**Required action:** Count the lines in the following data that include "asset". Please write only the number.

**Data shown:**

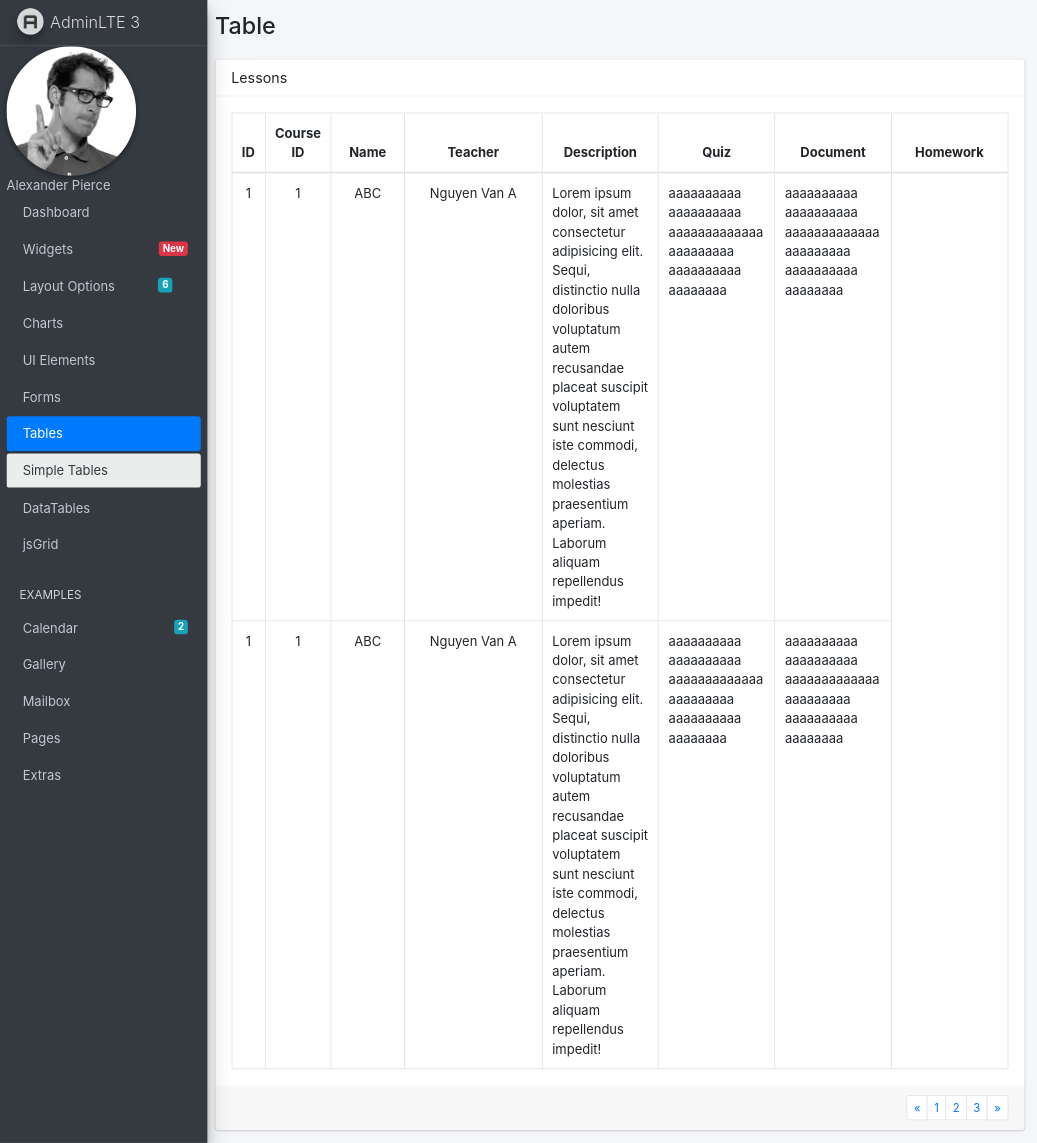
Repository: huyennvo/table
Page: http://localhost/table/lessons
An editor plug-in stored every save of this project. The page is shown before and after the next save, followed by the edit.
The browser window is 1280 px wide. The pictures show the whole page, at 81% of full size.
Some web fonts or font styles are not loaded; a fallback is used. The page is served by the project's Laravel application, run on PHP 8.4 with Laravel 8. Other server files are loaded and not shown.

Above is the page before, as saved 2022-08-11 20:18:09.

### routes/web.php
<?php

use Illuminate\Support\Facades\Route;

/*
|--------------------------------------------------------------------------
| Web Routes
|--------------------------------------------------------------------------
|
| Here is where you can register web routes for your application. These
| routes are loaded by the RouteServiceProvider within a group which
| contains the "web" middleware group. Now create something great!
|
*/

Route::get('/table', function () {
    return view('index');
});

Route::get('/table/courses', function () {
    return view('courses');
});

Route::get('/table/lessons', function () {
    return view('lessons');
});

### resources/views/lessons.blade.php
@extends('layouts.content-header')
@section('content-body')
    <!-- Main content -->

    <section class="content">
      <div class="container-fluid">
        <div class="row">
          <div class="col-md-12">
            <div class="card">
              <div class="card-header">
                <h3 class="card-title">Lessons</h3>
              </div>
              <!-- /.card-header -->
              <div class="card-body">
                <table class="table table-bordered" >
                  <thead>
                    <tr>
                      <th style="width: 10px">ID</th>
                      <th class="course-id" style="width: 10px">Course ID</th>
                      <th class="name">Name</th>
                      <th>Teacher</th>
                      <th style="width: 15%">Description</th>
                      <th style="width: 15%">Quiz</th>
                      <th style="width: 15%">Document</th>
                      <th style="width: 15%">Homework</th>
                    </tr>
                  </thead>
                  <tbody>
                    <tr>
                      <td style="text-align:center;">1</td>
                      <td class="course-id">1</td>
                      <td class="name">ABC</td>
                      <td style="text-align:center;">
                        Nguyen Van A
                      </td>
                      <td>Lorem ipsum dolor, sit amet consectetur adipisicing elit. Sequi, distinctio nulla doloribus voluptatum autem recusandae placeat suscipit voluptatem sunt nesciunt iste commodi, delectus molestias praesentium aperiam. Laborum aliquam repellendus impedit!</td>
                      <td>aaaaaaaaaa aaaaaaaaaa aaaaaaaaaaaaa aaaaaaaaa aaaaaaaaaa aaaaaaaa</td>
                      <td>aaaaaaaaaa aaaaaaaaaa aaaaaaaaaaaaa aaaaaaaaa aaaaaaaaaa aaaaaaaa</td>
                    </tr>
                    <tr>
                      <td style="text-align:center;">1</td>
                      <td class="course-id" >1</td>
                      <td class="name">ABC</td>
                      <td style="text-align:center;">
                        Nguyen Van A
                      </td>
                      <td>Lorem ipsum dolor, sit amet consectetur adipisicing elit. Sequi, distinctio nulla doloribus voluptatum autem recusandae placeat suscipit voluptatem sunt nesciunt iste commodi, delectus molestias praesentium aperiam. Laborum aliquam repellendus impedit!</td>
                      <td>aaaaaaaaaa aaaaaaaaaa aaaaaaaaaaaaa aaaaaaaaa aaaaaaaaaa aaaaaaaa</td>
                      <td>aaaaaaaaaa aaaaaaaaaa aaaaaaaaaaaaa aaaaaaaaa aaaaaaaaaa aaaaaaaa</td>
                    </tr>


                  </tbody>
                </table>
              </div>
              <!-- /.card-body -->
              <div class="card-footer clearfix">
                <ul class="pagination pagination-sm m-0 float-right">
                  <li class="page-item"><a class="page-link" href="#">&laquo;</a></li>
                  <li class="page-item"><a class="page-link" href="#">1</a></li>
                  <li class="page-item"><a class="page-link" href="#">2</a></li>
                  <li class="page-item"><a class="page-link" href="#">3</a></li>
                  <li class="page-item"><a class="page-link" href="#">&raquo;</a></li>
                </ul>
              </div>
            </div>

          </div>

        </div>


        <!-- /.row -->

        <!-- /.row -->
      </div><!-- /.container-fluid -->
    </section>
    <!-- /.content -->
@endsection

### resources/views/layouts/content-header.blade.php
@extends('layouts.menu')
@section('content-header')
    <section class="content-header">
      <div class="container-fluid">
        <div class="row mb-2">
          <div class="col-sm-6">
            <h1>Table</h1>
          </div>
        </div>
      </div><!-- /.container-fluid -->
    </section>
@endsection

### resources/views/layouts/index.blade.php
<!DOCTYPE html>
<html>
<head>
  <meta charset="utf-8">
  <meta http-equiv="X-UA-Compatible" content="IE=edge">
  <title>Table</title>
  <meta name="viewport" content="width=device-width, initial-scale=1">

  <link rel="stylesheet" href="{{asset('css/adminlte.min.css')}}">
  <link rel="stylesheet" href="{{asset('css/style.css')}}">
  <!-- Google Font: Source Sans Pro -->
  <link href="https://fonts.googleapis.com/css?family=Source+Sans+Pro:300,400,400i,700" rel="stylesheet">
</head>
<body class="hold-transition sidebar-mini">
<div class="wrapper">
@yield('menu')

<div class="content-wrapper">

@yield('content-header')

@yield('content-body')

</div>


  <!-- /.content-wrapper -->
  <!-- /.control-sidebar -->
</div>

</body>
</html>

### public/css/style.css
th {
    text-align: center;
}

.course-id {
    text-align: center;
}

.name {
    text-align: center;
}

#menu {
    background-color: #343A40;
    width: 20vw;
    /* height: 100% !important; */
    overflow: auto;
}

Loaded but not shown: public/css/adminlte.min.css (library); resources/views/layouts/menu.blade.php (477 lines, source omitted)

After the next save:
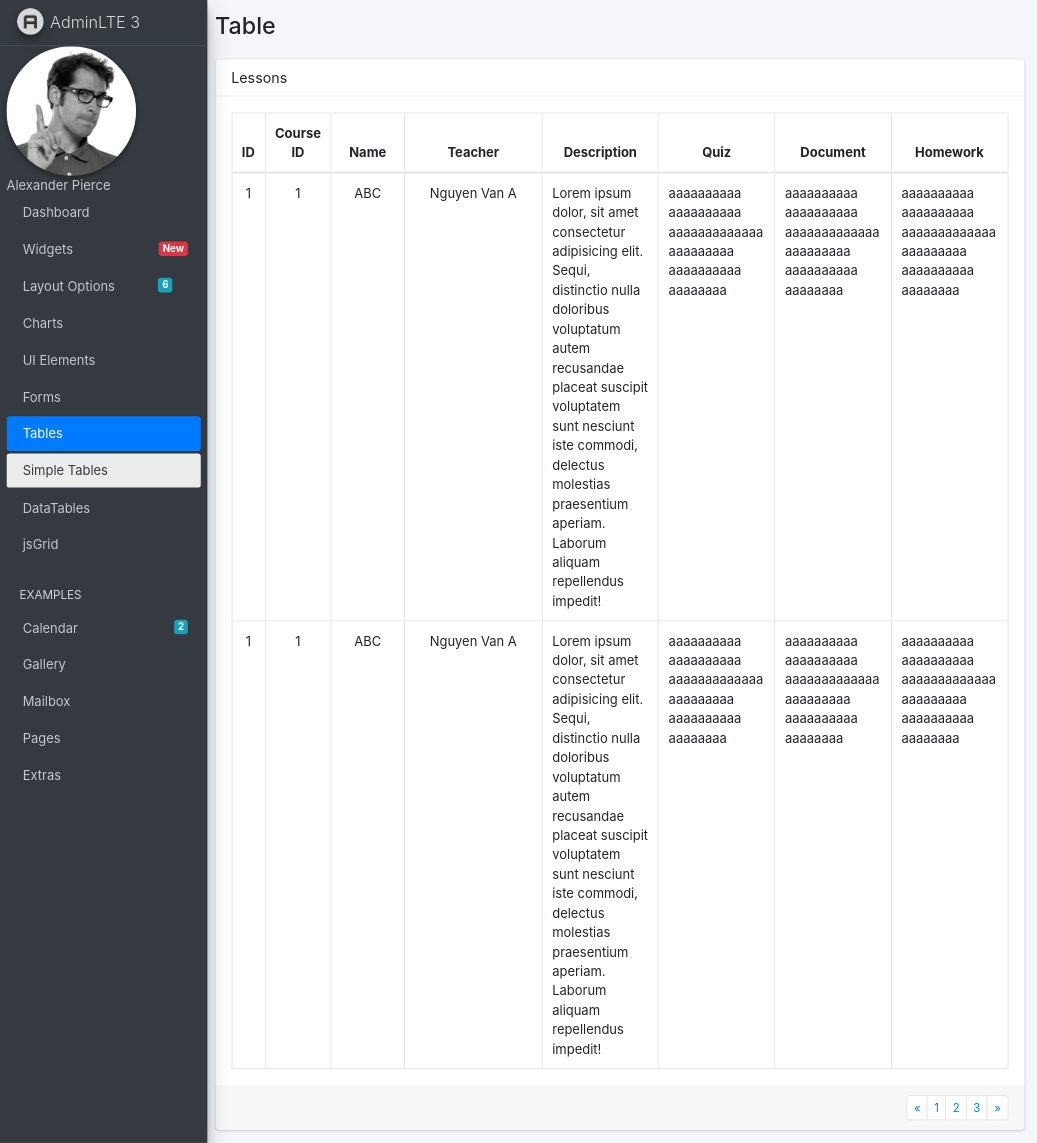
Saved 64 s later.
--- a/resources/views/lessons.blade.php
+++ b/resources/views/lessons.blade.php
@@ -36,6 +36,7 @@
                       <td>Lorem ipsum dolor, sit amet consectetur adipisicing elit. Sequi, distinctio nulla doloribus voluptatum autem recusandae placeat suscipit voluptatem sunt nesciunt iste commodi, delectus molestias praesentium aperiam. Laborum aliquam repellendus impedit!</td>
                       <td>aaaaaaaaaa aaaaaaaaaa aaaaaaaaaaaaa aaaaaaaaa aaaaaaaaaa aaaaaaaa</td>
                       <td>aaaaaaaaaa aaaaaaaaaa aaaaaaaaaaaaa aaaaaaaaa aaaaaaaaaa aaaaaaaa</td>
+                      <td>aaaaaaaaaa aaaaaaaaaa aaaaaaaaaaaaa aaaaaaaaa aaaaaaaaaa aaaaaaaa</td>
                     </tr>
                     <tr>
                       <td style="text-align:center;">1</td>
@@ -45,6 +46,7 @@
                         Nguyen Van A
                       </td>
                       <td>Lorem ipsum dolor, sit amet consectetur adipisicing elit. Sequi, distinctio nulla doloribus voluptatum autem recusandae placeat suscipit voluptatem sunt nesciunt iste commodi, delectus molestias praesentium aperiam. Laborum aliquam repellendus impedit!</td>
+                      <td>aaaaaaaaaa aaaaaaaaaa aaaaaaaaaaaaa aaaaaaaaa aaaaaaaaaa aaaaaaaa</td>
                       <td>aaaaaaaaaa aaaaaaaaaa aaaaaaaaaaaaa aaaaaaaaa aaaaaaaaaa aaaaaaaa</td>
                       <td>aaaaaaaaaa aaaaaaaaaa aaaaaaaaaaaaa aaaaaaaaa aaaaaaaaaa aaaaaaaa</td>
                     </tr>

**Written response:** 2